INSTRUCTIONS TO FOLLOW ▸ Word for word, restate each of the entries below, and drop every picture.
+++ DATA UNDER STUDY
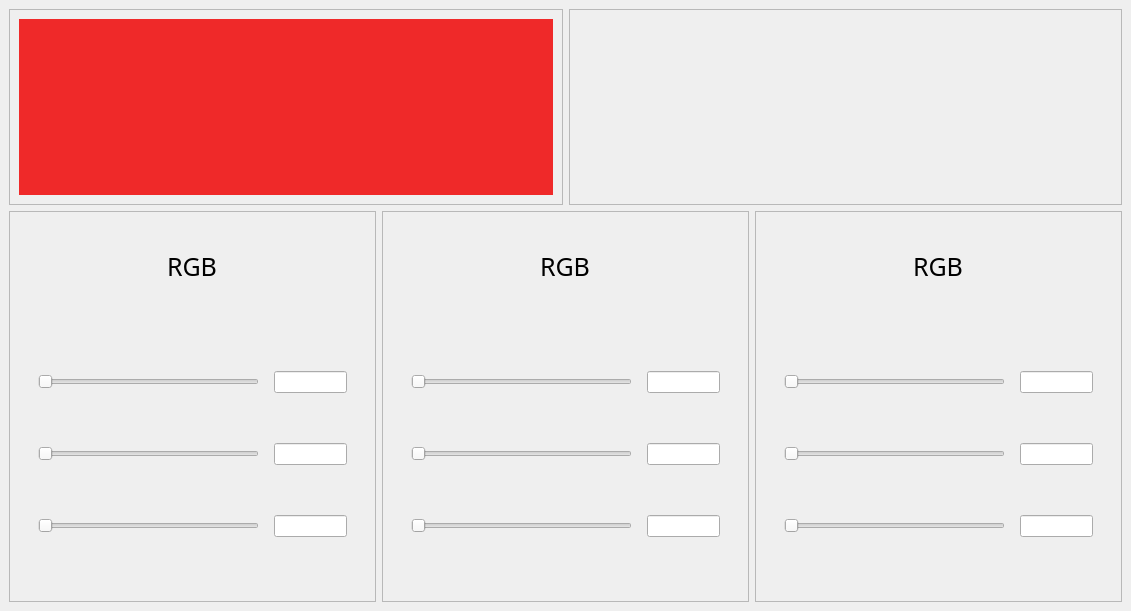
Qt form mainwindow.ui (sMeDDveD/ComputerGraphicsLab1) before a commit.
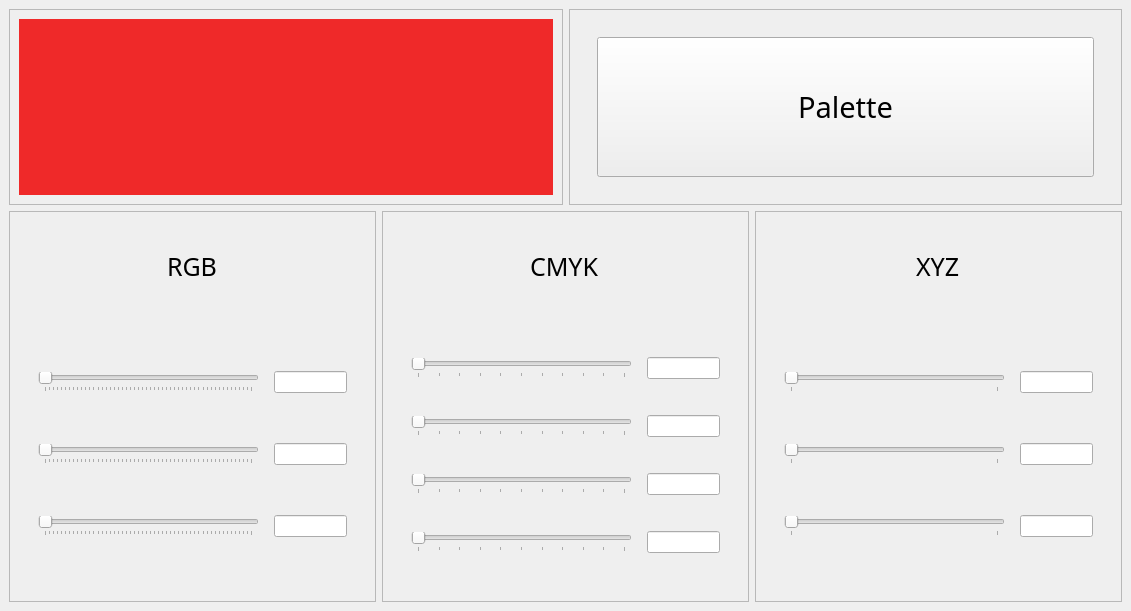
The same form after that commit.

The edit to the form file:
```diff
--- a/mainwindow.ui
+++ b/mainwindow.ui
@@ -33,7 +33,7 @@
        <enum>QLayout::SetMaximumSize</enum>
       </property>
       <item>
-       <layout class="QHBoxLayout" name="horizontalLayout_5">
+       <layout class="QHBoxLayout" name="horizontalLayout_5" stretch="0,0">
         <item>
          <widget class="QFrame" name="frame_4">
           <property name="sizePolicy">
@@ -76,7 +76,45 @@
           <layout class="QGridLayout" name="gridLayout_2">
            <item row="0" column="0">
             <widget class="QWidget" name="widget_6" native="true">
-             <layout class="QVBoxLayout" name="verticalLayout_20"/>
+             <layout class="QVBoxLayout" name="verticalLayout_20">
+              <item>
+               <layout class="QVBoxLayout" name="widgetLayot">
+                <item>
+                 <widget class="QWidget" name="widget" native="true">
+                  <property name="sizePolicy">
+                   <sizepolicy hsizetype="Minimum" vsizetype="Minimum">
+                    <horstretch>0</horstretch>
+                    <verstretch>0</verstretch>
+                   </sizepolicy>
+                  </property>
+                  <layout class="QHBoxLayout" name="horizontalLayout_23">
+                   <item>
+                    <widget class="QPushButton" name="paletteButton">
+                     <property name="sizePolicy">
+                      <sizepolicy hsizetype="Minimum" vsizetype="Minimum">
+                       <horstretch>0</horstretch>
+                       <verstretch>0</verstretch>
+                      </sizepolicy>
+                     </property>
+                     <property name="font">
+                      <font>
+                       <family>JetBrains Mono Medium</family>
+                       <pointsize>22</pointsize>
+                       <weight>50</weight>
+                       <bold>false</bold>
+                      </font>
+                     </property>
+                     <property name="text">
+                      <string>Palette</string>
+                     </property>
+                    </widget>
+                   </item>
+                  </layout>
+                 </widget>
+                </item>
+               </layout>
+              </item>
+             </layout>
             </widget>
            </item>
           </layout>
@@ -160,8 +198,11 @@
                     <property name="orientation">
                      <enum>Qt::Horizontal</enum>
                     </property>
+                    <property name="tickPosition">
+                     <enum>QSlider::TicksBelow</enum>
+                    </property>
                     <property name="tickInterval">
-                     <number>0</number>
+                     <number>5</number>
                     </property>
                    </widget>
                   </item>
@@ -189,8 +230,11 @@
                     <property name="orientation">
                      <enum>Qt::Horizontal</enum>
                     </property>
+                    <property name="tickPosition">
+                     <enum>QSlider::TicksBelow</enum>
+                    </property>
                     <property name="tickInterval">
-                     <number>0</number>
+                     <number>5</number>
                     </property>
                    </widget>
                   </item>
@@ -218,8 +262,11 @@
                     <property name="orientation">
                      <enum>Qt::Horizontal</enum>
                     </property>
+                    <property name="tickPosition">
+                     <enum>QSlider::TicksBelow</enum>
+                    </property>
                     <property name="tickInterval">
-                     <number>0</number>
+                     <number>5</number>
                     </property>
                    </widget>
                   </item>
@@ -276,7 +323,7 @@
                   </font>
                  </property>
                  <property name="text">
-                  <string>RGB</string>
+                  <string>CMYK</string>
                  </property>
                  <property name="textFormat">
                   <enum>Qt::MarkdownText</enum>
@@ -302,13 +349,19 @@
                   <item>
                    <widget class="QSlider" name="horizontalSlider_12">
                     <property name="maximum">
-                     <number>255</number>
+                     <number>100</number>
+                    </property>
+                    <property name="singleStep">
+                     <number>1</number>
                     </property>
                     <property name="orientation">
                      <enum>Qt::Horizontal</enum>
                     </property>
+                    <property name="tickPosition">
+                     <enum>QSlider::TicksBelow</enum>
+                    </property>
                     <property name="tickInterval">
-                     <number>0</number>
+                     <number>10</number>
                     </property>
                    </widget>
                   </item>
@@ -331,13 +384,19 @@
                   <item>
                    <widget class="QSlider" name="horizontalSlider_13">
                     <property name="maximum">
-                     <number>255</number>
+                     <number>100</number>
+                    </property>
+                    <property name="singleStep">
+                     <number>1</number>
                     </property>
                     <property name="orientation">
                      <enum>Qt::Horizontal</enum>
                     </property>
+                    <property name="tickPosition">
+                     <enum>QSlider::TicksBelow</enum>
+                    </property>
                     <property name="tickInterval">
-                     <number>0</number>
+                     <number>10</number>
                     </property>
                    </widget>
                   </item>
@@ -360,18 +419,56 @@
                   <item>
                    <widget class="QSlider" name="horizontalSlider_14">
                     <property name="maximum">
-                     <number>255</number>
+                     <number>100</number>
                     </property>
                     <property name="orientation">
                      <enum>Qt::Horizontal</enum>
                     </property>
+                    <property name="tickPosition">
+                     <enum>QSlider::TicksBelow</enum>
+                    </property>
                     <property name="tickInterval">
-                     <number>0</number>
+                     <number>10</number>
                     </property>
                    </widget>
                   </item>
                   <item>
-                   <widget class="QLineEdit" name="lineEdit_14"/>
+                   <widget class="QLineEdit" name="lineEditY"/>
+                  </item>
+                 </layout>
+                </item>
+                <item>
+                 <layout class="QHBoxLayout" name="horizontalLayout_22" stretch="6,2">
+                  <property name="spacing">
+                   <number>15</number>
+                  </property>
+                  <property name="leftMargin">
+                   <number>10</number>
+                  </property>
+                  <property name="rightMargin">
+                   <number>10</number>
+                  </property>
+                  <item>
+                   <widget class="QSlider" name="sliderK">
+                    <property name="maximum">
+                     <number>100</number>
+                    </property>
+                    <property name="singleStep">
+                     <number>1</number>
+                    </property>
+                    <property name="orientation">
+                     <enum>Qt::Horizontal</enum>
+                    </property>
+                    <property name="tickPosition">
+                     <enum>QSlider::TicksBelow</enum>
+                    </property>
+                    <property name="tickInterval">
+                     <number>10</number>
+                    </property>
+                   </widget>
+                  </item>
+                  <item>
+                   <widget class="QLineEdit" name="lineEditK"/>
                   </item>
                  </layout>
                 </item>
@@ -423,7 +520,7 @@
                   </font>
                  </property>
                  <property name="text">
-                  <string>RGB</string>
+                  <string>XYZ</string>
                  </property>
                  <property name="textFormat">
                   <enum>Qt::MarkdownText</enum>
@@ -449,13 +546,16 @@
                   <item>
                    <widget class="QSlider" name="horizontalSlider_15">
                     <property name="maximum">
-                     <number>255</number>
+                     <number>100</number>
                     </property>
                     <property name="orientation">
                      <enum>Qt::Horizontal</enum>
                     </property>
+                    <property name="tickPosition">
+                     <enum>QSlider::TicksBelow</enum>
+                    </property>
                     <property name="tickInterval">
-                     <number>0</number>
+                     <number>100</number>
                     </property>
                    </widget>
                   </item>
@@ -478,13 +578,16 @@
                   <item>
                    <widget class="QSlider" name="horizontalSlider_16">
                     <property name="maximum">
-                     <number>255</number>
+                     <number>100</number>
                     </property>
                     <property name="orientation">
                      <enum>Qt::Horizontal</enum>
                     </property>
+                    <property name="tickPosition">
+                     <enum>QSlider::TicksBelow</enum>
+                    </property>
                     <property name="tickInterval">
-                     <number>0</number>
+                     <number>100</number>
                     </property>
                    </widget>
                   </item>
@@ -507,13 +610,16 @@
                   <item>
                    <widget class="QSlider" name="horizontalSlider_17">
                     <property name="maximum">
-                     <number>255</number>
+                     <number>100</number>
                     </property>
                     <property name="orientation">
                      <enum>Qt::Horizontal</enum>
                     </property>
+                    <property name="tickPosition">
+                     <enum>QSlider::TicksBelow</enum>
+                    </property>
                     <property name="tickInterval">
-                     <number>0</number>
+                     <number>100</number>
                     </property>
                    </widget>
                   </item>
```
Left out of the diff: 33 changed lines with no effect on the pictures.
++++++
TASK ANSWER ▸
Qt form mainwindow.ui (sMeDDveD/ComputerGraphicsLab1) before a commit.
The same form after that commit.

The edit to the form file:
```diff
--- a/mainwindow.ui
+++ b/mainwindow.ui
@@ -33,7 +33,7 @@
        <enum>QLayout::SetMaximumSize</enum>
       </property>
       <item>
-       <layout class="QHBoxLayout" name="horizontalLayout_5">
+       <layout class="QHBoxLayout" name="horizontalLayout_5" stretch="0,0">
         <item>
          <widget class="QFrame" name="frame_4">
           <property name="sizePolicy">
@@ -76,7 +76,45 @@
           <layout class="QGridLayout" name="gridLayout_2">
            <item row="0" column="0">
             <widget class="QWidget" name="widget_6" native="true">
-             <layout class="QVBoxLayout" name="verticalLayout_20"/>
+             <layout class="QVBoxLayout" name="verticalLayout_20">
+              <item>
+               <layout class="QVBoxLayout" name="widgetLayot">
+                <item>
+                 <widget class="QWidget" name="widget" native="true">
+                  <property name="sizePolicy">
+                   <sizepolicy hsizetype="Minimum" vsizetype="Minimum">
+                    <horstretch>0</horstretch>
+                    <verstretch>0</verstretch>
+                   </sizepolicy>
+                  </property>
+                  <layout class="QHBoxLayout" name="horizontalLayout_23">
+                   <item>
+                    <widget class="QPushButton" name="paletteButton">
+                     <property name="sizePolicy">
+                      <sizepolicy hsizetype="Minimum" vsizetype="Minimum">
+                       <horstretch>0</horstretch>
+                       <verstretch>0</verstretch>
+                      </sizepolicy>
+                     </property>
+                     <property name="font">
+                      <font>
+                       <family>JetBrains Mono Medium</family>
+                       <pointsize>22</pointsize>
+                       <weight>50</weight>
+                       <bold>false</bold>
+                      </font>
+                     </property>
+                     <property name="text">
+                      <string>Palette</string>
+                     </property>
+                    </widget>
+                   </item>
+                  </layout>
+                 </widget>
+                </item>
+               </layout>
+              </item>
+             </layout>
             </widget>
            </item>
           </layout>
@@ -160,8 +198,11 @@
                     <property name="orientation">
                      <enum>Qt::Horizontal</enum>
                     </property>
+                    <property name="tickPosition">
+                     <enum>QSlider::TicksBelow</enum>
+                    </property>
                     <property name="tickInterval">
-                     <number>0</number>
+                     <number>5</number>
                     </property>
                    </widget>
                   </item>
@@ -189,8 +230,11 @@
                     <property name="orientation">
                      <enum>Qt::Horizontal</enum>
                     </property>
+                    <property name="tickPosition">
+                     <enum>QSlider::TicksBelow</enum>
+                    </property>
                     <property name="tickInterval">
-                     <number>0</number>
+                     <number>5</number>
                     </property>
                    </widget>
                   </item>
@@ -218,8 +262,11 @@
                     <property name="orientation">
                      <enum>Qt::Horizontal</enum>
                     </property>
+                    <property name="tickPosition">
+                     <enum>QSlider::TicksBelow</enum>
+                    </property>
                     <property name="tickInterval">
-                     <number>0</number>
+                     <number>5</number>
                     </property>
                    </widget>
                   </item>
@@ -276,7 +323,7 @@
                   </font>
                  </property>
                  <property name="text">
-                  <string>RGB</string>
+                  <string>CMYK</string>
                  </property>
                  <property name="textFormat">
                   <enum>Qt::MarkdownText</enum>
@@ -302,13 +349,19 @@
                   <item>
                    <widget class="QSlider" name="horizontalSlider_12">
                     <property name="maximum">
-                     <number>255</number>
+                     <number>100</number>
+                    </property>
+                    <property name="singleStep">
+                     <number>1</number>
                     </property>
                     <property name="orientation">
                      <enum>Qt::Horizontal</enum>
                     </property>
+                    <property name="tickPosition">
+                     <enum>QSlider::TicksBelow</enum>
+                    </property>
                     <property name="tickInterval">
-                     <number>0</number>
+                     <number>10</number>
                     </property>
                    </widget>
                   </item>
@@ -331,13 +384,19 @@
                   <item>
                    <widget class="QSlider" name="horizontalSlider_13">
                     <property name="maximum">
-                     <number>255</number>
+                     <number>100</number>
+                    </property>
+                    <property name="singleStep">
+                     <number>1</number>
                     </property>
                     <property name="orientation">
                      <enum>Qt::Horizontal</enum>
                     </property>
+                    <property name="tickPosition">
+                     <enum>QSlider::TicksBelow</enum>
+                    </property>
                     <property name="tickInterval">
-                     <number>0</number>
+                     <number>10</number>
                     </property>
                    </widget>
                   </item>
@@ -360,18 +419,56 @@
                   <item>
                    <widget class="QSlider" name="horizontalSlider_14">
                     <property name="maximum">
-                     <number>255</number>
+                     <number>100</number>
                     </property>
                     <property name="orientation">
                      <enum>Qt::Horizontal</enum>
                     </property>
+                    <property name="tickPosition">
+                     <enum>QSlider::TicksBelow</enum>
+                    </property>
                     <property name="tickInterval">
-                     <number>0</number>
+                     <number>10</number>
                     </property>
                    </widget>
                   </item>
                   <item>
-                   <widget class="QLineEdit" name="lineEdit_14"/>
+                   <widget class="QLineEdit" name="lineEditY"/>
+                  </item>
+                 </layout>
+                </item>
+                <item>
+                 <layout class="QHBoxLayout" name="horizontalLayout_22" stretch="6,2">
+                  <property name="spacing">
+                   <number>15</number>
+                  </property>
+                  <property name="leftMargin">
+                   <number>10</number>
+                  </property>
+                  <property name="rightMargin">
+                   <number>10</number>
+                  </property>
+                  <item>
+                   <widget class="QSlider" name="sliderK">
+                    <property name="maximum">
+                     <number>100</number>
+                    </property>
+                    <property name="singleStep">
+                     <number>1</number>
+                    </property>
+                    <property name="orientation">
+                     <enum>Qt::Horizontal</enum>
+                    </property>
+                    <property name="tickPosition">
+                     <enum>QSlider::TicksBelow</enum>
+                    </property>
+                    <property name="tickInterval">
+                     <number>10</number>
+                    </property>
+                   </widget>
+                  </item>
+                  <item>
+                   <widget class="QLineEdit" name="lineEditK"/>
                   </item>
                  </layout>
                 </item>
@@ -423,7 +520,7 @@
                   </font>
                  </property>
                  <property name="text">
-                  <string>RGB</string>
+                  <string>XYZ</string>
                  </property>
                  <property name="textFormat">
                   <enum>Qt::MarkdownText</enum>
@@ -449,13 +546,16 @@
                   <item>
                    <widget class="QSlider" name="horizontalSlider_15">
                     <property name="maximum">
-                     <number>255</number>
+                     <number>100</number>
                     </property>
                     <property name="orientation">
                      <enum>Qt::Horizontal</enum>
                     </property>
+                    <property name="tickPosition">
+                     <enum>QSlider::TicksBelow</enum>
+                    </property>
                     <property name="tickInterval">
-                     <number>0</number>
+                     <number>100</number>
                     </property>
                    </widget>
                   </item>
@@ -478,13 +578,16 @@
                   <item>
                    <widget class="QSlider" name="horizontalSlider_16">
                     <property name="maximum">
-                     <number>255</number>
+                     <number>100</number>
                     </property>
                     <property name="orientation">
                      <enum>Qt::Horizontal</enum>
                     </property>
+                    <property name="tickPosition">
+                     <enum>QSlider::TicksBelow</enum>
+                    </property>
                     <property name="tickInterval">
-                     <number>0</number>
+                     <number>100</number>
                     </property>
                    </widget>
                   </item>
@@ -507,13 +610,16 @@
                   <item>
                    <widget class="QSlider" name="horizontalSlider_17">
                     <property name="maximum">
-                     <number>255</number>
+                     <number>100</number>
                     </property>
                     <property name="orientation">
                      <enum>Qt::Horizontal</enum>
                     </property>
+                    <property name="tickPosition">
+                     <enum>QSlider::TicksBelow</enum>
+                    </property>
                     <property name="tickInterval">
-                     <number>0</number>
+                     <number>100</number>
                     </property>
                    </widget>
                   </item>
```
Left out of the diff: 33 changed lines with no effect on the pictures.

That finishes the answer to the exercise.